Microbial contact during pregnancy, intestinal colonization and human disease

Nat Rev Gastroenterol Hepatol. 2012 Oct;9(10):565-76. doi: 10.1038/nrgastro.2012.144. Epub 2012 Aug 14.


Interaction with colonizing intestinal bacteria is essential for healthy intestinal and immunological development in infancy. Advances in understanding early host-microbe interactions indicate that this early microbial programming begins in utero and is substantially modulated by mode of birth, perinatal antibiotics and breastfeeding. Furthermore, it has become evident that this stepwise microbial colonization process, as well as immune and metabolic programming by the microbiota, might have a long-lasting influence on the risk of not only gastrointestinal disease, but also allergic, autoimmune and metabolic disease, in later life. Modulating early host-microbe interaction by maternal probiotic intervention during pregnancy and breastfeeding offers a promising novel tool to reduce the risk of disease. In this Review, we describe the current body of knowledge regarding perinatal microbial contact, initial intestinal colonization and its association with human disease, as well as means of modulating early host-microbe interaction to reduce the risk of disease in the child.

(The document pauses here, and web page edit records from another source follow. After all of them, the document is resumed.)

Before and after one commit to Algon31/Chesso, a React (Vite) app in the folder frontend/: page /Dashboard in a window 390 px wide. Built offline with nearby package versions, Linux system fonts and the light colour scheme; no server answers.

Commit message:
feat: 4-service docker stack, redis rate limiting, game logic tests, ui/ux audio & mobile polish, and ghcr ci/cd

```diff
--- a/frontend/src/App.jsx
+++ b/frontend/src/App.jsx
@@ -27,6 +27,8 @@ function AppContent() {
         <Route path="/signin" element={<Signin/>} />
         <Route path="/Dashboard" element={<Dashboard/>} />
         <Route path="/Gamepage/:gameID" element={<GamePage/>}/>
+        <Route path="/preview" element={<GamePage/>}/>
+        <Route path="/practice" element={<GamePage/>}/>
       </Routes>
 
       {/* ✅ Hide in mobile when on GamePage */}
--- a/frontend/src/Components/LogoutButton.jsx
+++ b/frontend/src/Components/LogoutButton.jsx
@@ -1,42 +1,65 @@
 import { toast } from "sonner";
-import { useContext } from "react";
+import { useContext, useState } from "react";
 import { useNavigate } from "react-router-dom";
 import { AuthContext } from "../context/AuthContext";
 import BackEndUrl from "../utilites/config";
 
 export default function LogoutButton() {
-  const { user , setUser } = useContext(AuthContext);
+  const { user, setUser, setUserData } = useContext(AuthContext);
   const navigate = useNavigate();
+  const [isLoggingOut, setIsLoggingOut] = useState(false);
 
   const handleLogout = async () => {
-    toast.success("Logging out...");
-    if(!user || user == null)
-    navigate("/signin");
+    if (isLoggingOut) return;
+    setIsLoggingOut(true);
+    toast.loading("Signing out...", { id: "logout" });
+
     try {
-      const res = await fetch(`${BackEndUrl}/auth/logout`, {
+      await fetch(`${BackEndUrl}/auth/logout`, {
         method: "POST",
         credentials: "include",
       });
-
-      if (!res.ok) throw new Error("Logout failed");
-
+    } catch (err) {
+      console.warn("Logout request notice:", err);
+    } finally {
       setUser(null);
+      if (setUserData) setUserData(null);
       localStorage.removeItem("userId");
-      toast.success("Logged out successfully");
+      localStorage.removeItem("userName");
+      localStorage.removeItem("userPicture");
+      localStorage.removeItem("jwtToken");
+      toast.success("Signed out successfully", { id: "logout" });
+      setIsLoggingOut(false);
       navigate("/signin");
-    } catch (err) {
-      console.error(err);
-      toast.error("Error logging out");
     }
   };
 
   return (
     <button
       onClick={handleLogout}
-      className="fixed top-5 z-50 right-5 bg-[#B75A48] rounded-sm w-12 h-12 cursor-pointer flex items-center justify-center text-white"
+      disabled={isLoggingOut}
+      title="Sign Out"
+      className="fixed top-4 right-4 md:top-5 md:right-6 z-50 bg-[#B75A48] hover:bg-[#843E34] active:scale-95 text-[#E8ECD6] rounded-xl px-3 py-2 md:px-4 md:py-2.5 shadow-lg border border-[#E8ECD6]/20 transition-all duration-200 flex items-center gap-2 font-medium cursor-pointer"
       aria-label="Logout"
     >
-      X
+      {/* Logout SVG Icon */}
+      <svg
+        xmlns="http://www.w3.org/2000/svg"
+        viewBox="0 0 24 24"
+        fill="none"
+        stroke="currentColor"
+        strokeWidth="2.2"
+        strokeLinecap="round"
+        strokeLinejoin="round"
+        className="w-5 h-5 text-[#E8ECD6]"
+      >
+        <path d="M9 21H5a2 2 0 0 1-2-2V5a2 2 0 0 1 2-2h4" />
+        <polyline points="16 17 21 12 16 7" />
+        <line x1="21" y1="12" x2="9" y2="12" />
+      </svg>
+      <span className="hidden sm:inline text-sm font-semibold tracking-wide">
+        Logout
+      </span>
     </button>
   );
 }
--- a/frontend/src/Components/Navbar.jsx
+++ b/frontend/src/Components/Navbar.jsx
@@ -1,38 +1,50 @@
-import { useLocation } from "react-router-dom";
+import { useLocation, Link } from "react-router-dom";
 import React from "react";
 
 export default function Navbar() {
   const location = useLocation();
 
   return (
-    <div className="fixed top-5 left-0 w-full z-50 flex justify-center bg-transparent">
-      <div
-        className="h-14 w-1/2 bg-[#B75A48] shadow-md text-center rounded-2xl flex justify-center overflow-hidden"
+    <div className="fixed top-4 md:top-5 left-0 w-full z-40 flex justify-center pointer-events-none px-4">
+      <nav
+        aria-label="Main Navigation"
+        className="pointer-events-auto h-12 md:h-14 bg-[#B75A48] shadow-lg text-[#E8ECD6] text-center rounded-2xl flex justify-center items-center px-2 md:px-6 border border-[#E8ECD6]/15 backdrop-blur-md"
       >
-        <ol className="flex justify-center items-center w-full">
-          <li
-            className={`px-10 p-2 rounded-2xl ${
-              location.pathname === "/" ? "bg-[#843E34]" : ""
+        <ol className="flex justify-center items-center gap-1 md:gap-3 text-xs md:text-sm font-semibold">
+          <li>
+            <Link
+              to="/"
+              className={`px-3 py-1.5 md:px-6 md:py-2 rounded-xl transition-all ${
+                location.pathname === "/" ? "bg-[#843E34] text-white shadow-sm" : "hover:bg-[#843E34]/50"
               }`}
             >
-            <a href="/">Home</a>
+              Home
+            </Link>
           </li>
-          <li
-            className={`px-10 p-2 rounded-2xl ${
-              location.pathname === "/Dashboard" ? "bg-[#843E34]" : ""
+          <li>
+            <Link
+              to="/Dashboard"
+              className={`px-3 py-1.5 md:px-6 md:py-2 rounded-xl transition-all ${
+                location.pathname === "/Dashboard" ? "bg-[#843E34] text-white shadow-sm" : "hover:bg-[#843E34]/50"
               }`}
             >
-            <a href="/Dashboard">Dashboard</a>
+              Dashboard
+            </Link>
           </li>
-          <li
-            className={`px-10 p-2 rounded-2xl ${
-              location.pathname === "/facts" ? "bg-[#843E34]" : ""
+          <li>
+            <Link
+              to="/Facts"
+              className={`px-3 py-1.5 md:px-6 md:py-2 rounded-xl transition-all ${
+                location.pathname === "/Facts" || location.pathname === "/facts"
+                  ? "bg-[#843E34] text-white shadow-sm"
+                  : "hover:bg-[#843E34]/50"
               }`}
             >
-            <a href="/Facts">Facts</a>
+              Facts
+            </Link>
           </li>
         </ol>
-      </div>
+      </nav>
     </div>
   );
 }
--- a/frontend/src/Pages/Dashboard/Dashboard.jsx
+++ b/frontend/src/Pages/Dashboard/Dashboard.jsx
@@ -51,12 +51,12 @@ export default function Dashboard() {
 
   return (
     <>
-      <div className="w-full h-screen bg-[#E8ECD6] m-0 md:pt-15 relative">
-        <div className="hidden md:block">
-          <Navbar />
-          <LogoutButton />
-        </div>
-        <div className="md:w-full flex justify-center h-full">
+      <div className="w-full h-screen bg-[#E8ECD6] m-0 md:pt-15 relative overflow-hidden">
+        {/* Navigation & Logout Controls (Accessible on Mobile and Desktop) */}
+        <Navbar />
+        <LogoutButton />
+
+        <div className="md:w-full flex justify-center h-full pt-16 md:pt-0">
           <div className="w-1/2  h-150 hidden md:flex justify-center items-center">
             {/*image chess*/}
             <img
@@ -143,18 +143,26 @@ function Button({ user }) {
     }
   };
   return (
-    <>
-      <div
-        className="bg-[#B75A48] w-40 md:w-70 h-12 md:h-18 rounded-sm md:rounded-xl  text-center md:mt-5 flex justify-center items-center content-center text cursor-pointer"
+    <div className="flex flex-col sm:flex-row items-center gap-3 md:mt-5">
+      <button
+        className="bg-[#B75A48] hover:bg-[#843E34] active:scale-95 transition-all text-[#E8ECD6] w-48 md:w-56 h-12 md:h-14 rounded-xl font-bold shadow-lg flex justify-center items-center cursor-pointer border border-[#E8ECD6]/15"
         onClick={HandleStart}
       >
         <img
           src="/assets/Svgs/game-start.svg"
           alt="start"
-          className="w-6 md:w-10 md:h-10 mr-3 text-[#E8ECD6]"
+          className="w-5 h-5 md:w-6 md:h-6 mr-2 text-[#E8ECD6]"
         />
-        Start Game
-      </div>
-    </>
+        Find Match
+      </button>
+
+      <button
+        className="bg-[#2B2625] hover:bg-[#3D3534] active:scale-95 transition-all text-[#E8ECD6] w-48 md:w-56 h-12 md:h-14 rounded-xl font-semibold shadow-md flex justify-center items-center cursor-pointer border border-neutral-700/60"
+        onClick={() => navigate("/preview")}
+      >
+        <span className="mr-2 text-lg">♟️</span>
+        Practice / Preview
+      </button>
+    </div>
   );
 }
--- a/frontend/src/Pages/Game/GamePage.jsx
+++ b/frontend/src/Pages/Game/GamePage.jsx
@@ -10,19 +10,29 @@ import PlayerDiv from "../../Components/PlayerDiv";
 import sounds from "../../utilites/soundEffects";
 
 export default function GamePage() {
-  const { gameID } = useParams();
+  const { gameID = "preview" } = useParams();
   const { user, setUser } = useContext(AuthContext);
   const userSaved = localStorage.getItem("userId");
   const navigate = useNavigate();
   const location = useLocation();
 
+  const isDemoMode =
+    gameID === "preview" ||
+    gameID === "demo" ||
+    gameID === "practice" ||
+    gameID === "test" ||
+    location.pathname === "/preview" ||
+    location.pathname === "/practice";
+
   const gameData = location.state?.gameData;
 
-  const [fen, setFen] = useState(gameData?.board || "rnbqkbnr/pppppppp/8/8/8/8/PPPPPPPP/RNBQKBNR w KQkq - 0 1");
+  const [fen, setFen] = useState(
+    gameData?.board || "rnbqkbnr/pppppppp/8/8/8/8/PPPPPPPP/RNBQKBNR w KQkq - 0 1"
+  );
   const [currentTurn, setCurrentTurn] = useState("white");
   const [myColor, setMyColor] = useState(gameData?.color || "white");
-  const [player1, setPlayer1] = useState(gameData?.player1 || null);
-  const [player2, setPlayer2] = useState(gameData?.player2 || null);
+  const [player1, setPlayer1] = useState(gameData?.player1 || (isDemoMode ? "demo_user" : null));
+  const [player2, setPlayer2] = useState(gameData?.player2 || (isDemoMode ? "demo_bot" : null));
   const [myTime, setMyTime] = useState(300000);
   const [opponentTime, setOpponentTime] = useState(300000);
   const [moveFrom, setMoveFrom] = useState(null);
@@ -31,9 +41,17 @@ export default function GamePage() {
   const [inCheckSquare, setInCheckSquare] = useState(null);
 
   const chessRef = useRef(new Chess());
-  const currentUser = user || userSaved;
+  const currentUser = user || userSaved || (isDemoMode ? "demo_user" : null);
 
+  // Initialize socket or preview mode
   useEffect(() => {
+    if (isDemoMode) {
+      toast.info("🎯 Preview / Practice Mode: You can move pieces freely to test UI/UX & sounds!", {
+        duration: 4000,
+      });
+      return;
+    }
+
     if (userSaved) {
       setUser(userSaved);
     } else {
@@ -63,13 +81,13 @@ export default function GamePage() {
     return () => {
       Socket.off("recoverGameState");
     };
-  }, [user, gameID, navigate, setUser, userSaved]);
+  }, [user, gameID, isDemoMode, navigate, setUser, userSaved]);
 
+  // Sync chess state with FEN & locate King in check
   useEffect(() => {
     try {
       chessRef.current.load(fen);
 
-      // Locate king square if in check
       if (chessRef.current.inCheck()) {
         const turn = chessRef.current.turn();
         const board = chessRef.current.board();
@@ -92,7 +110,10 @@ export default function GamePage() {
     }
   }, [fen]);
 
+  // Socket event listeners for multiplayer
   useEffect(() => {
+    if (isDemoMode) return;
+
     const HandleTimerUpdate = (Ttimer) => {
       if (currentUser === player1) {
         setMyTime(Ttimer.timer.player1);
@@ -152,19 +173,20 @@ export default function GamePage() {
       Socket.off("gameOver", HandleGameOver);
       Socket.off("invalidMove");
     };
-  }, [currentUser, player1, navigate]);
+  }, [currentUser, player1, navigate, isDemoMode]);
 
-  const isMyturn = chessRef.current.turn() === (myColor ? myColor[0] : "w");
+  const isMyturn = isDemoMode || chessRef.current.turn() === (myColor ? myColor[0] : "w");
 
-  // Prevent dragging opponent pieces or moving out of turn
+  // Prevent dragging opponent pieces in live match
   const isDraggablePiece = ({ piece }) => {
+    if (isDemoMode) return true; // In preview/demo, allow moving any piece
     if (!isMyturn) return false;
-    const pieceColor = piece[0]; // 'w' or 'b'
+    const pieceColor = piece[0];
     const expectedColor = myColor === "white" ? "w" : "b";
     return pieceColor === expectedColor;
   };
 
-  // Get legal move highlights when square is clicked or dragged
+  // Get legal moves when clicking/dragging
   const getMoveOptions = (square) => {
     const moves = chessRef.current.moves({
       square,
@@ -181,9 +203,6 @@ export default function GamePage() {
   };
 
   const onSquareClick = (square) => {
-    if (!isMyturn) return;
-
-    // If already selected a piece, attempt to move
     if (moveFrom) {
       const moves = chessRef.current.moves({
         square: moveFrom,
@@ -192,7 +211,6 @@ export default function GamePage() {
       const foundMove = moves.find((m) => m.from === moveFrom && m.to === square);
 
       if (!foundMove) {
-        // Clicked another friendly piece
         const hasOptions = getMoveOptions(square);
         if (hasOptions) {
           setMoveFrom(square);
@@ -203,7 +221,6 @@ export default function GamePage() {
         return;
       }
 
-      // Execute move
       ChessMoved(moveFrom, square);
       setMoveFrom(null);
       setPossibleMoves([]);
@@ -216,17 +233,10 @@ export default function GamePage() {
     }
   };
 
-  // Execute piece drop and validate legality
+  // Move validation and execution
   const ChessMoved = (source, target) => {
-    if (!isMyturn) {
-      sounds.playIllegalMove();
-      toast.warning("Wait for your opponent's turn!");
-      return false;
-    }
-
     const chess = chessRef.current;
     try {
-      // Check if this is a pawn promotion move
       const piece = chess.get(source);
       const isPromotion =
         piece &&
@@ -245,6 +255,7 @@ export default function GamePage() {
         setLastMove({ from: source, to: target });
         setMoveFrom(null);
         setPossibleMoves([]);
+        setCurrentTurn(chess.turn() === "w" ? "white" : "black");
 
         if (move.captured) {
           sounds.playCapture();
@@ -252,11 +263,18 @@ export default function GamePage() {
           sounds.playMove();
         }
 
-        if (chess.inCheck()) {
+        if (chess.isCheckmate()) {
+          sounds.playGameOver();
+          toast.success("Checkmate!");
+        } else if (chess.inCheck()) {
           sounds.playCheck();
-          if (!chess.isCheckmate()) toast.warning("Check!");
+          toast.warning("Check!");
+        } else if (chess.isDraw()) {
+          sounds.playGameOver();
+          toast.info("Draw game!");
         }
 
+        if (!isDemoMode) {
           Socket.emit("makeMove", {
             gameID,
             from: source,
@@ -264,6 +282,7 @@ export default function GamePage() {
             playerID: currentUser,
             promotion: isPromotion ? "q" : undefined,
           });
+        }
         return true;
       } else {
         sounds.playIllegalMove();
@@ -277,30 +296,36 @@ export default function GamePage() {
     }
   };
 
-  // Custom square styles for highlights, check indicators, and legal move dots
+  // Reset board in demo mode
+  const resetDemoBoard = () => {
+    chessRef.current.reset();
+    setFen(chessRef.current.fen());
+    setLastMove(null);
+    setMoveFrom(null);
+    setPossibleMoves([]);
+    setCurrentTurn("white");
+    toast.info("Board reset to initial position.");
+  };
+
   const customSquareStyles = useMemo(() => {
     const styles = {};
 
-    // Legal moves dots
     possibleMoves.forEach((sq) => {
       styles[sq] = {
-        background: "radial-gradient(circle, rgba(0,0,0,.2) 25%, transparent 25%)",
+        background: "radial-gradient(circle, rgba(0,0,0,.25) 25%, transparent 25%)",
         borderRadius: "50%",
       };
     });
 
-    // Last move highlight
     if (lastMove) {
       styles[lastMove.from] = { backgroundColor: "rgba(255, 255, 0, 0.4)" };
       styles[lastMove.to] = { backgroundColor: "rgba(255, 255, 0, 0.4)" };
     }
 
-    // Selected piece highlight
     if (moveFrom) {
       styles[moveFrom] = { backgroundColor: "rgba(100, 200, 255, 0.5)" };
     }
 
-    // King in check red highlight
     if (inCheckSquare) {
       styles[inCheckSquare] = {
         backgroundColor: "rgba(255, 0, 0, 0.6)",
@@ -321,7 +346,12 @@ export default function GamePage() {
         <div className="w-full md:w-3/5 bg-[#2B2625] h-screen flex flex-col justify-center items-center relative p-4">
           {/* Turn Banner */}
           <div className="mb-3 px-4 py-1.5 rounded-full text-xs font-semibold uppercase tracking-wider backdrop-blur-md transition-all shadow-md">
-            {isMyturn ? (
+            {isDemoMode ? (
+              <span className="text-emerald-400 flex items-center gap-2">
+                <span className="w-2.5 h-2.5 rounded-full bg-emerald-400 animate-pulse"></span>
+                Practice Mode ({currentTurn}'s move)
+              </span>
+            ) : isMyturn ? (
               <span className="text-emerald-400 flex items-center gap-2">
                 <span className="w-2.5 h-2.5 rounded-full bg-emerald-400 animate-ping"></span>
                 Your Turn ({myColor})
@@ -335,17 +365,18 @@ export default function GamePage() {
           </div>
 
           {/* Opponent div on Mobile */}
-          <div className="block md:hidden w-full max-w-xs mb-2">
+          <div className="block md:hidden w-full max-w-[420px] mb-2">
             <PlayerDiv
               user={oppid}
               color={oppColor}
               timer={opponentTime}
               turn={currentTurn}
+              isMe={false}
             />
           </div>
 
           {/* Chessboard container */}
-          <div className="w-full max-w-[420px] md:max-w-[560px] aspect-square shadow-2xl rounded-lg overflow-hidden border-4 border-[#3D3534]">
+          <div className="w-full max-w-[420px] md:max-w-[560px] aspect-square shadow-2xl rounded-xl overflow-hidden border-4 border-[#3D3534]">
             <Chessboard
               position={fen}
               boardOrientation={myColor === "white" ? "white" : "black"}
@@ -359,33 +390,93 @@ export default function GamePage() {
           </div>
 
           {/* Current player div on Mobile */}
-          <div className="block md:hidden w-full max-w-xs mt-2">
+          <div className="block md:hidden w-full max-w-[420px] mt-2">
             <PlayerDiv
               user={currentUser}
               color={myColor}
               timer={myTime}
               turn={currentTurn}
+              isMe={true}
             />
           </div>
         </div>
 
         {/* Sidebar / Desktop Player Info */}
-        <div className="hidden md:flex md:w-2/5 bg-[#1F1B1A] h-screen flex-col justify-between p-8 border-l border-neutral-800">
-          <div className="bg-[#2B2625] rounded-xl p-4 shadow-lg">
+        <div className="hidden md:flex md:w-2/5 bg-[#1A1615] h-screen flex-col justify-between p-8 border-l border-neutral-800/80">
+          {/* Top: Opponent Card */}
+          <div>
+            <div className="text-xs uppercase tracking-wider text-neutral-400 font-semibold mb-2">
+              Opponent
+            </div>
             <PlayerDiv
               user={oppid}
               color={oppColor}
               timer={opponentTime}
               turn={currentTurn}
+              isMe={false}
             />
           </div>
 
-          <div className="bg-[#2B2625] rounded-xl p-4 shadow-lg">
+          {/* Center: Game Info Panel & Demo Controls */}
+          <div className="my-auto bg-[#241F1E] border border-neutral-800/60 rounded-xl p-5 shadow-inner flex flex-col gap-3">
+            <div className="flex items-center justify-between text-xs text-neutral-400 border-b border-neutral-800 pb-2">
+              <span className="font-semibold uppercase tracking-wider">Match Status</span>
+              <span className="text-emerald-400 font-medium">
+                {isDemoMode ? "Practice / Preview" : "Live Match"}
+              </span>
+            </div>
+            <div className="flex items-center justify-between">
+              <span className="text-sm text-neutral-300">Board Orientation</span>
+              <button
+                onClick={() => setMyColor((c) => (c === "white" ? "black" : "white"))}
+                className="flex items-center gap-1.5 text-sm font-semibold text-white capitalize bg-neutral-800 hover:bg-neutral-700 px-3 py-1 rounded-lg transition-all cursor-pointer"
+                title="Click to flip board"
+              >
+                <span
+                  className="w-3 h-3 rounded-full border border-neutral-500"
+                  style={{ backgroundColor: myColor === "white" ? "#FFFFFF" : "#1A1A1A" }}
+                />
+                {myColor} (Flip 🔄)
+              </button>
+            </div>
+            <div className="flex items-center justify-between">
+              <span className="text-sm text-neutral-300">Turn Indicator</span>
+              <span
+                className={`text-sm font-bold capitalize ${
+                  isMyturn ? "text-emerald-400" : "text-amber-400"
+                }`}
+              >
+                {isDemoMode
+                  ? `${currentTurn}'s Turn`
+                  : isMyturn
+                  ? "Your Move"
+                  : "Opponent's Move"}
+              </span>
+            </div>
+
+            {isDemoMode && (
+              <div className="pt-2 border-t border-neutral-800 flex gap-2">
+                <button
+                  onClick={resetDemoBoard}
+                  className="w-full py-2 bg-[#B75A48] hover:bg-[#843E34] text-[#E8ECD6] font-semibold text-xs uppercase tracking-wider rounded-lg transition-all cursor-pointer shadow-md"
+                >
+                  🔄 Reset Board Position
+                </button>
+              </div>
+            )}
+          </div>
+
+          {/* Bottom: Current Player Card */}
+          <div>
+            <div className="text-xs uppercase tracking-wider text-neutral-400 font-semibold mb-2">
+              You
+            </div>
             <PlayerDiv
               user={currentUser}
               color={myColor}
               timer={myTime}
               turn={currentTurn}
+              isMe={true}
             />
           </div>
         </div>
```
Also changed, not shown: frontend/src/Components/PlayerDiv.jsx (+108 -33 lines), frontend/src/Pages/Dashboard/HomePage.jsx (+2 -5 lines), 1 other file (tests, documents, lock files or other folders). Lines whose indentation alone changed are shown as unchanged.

Publication types

  • Review

MeSH terms

  • Adult
  • Animals
  • Anti-Bacterial Agents / administration & dosage
  • Breast Feeding
  • Delivery, Obstetric
  • Female
  • Gastrointestinal Tract / microbiology*
  • Humans
  • Immune Tolerance / physiology
  • Metagenome / physiology*
  • Pregnancy / physiology*
  • Premature Birth
  • Probiotics


  • Anti-Bacterial Agents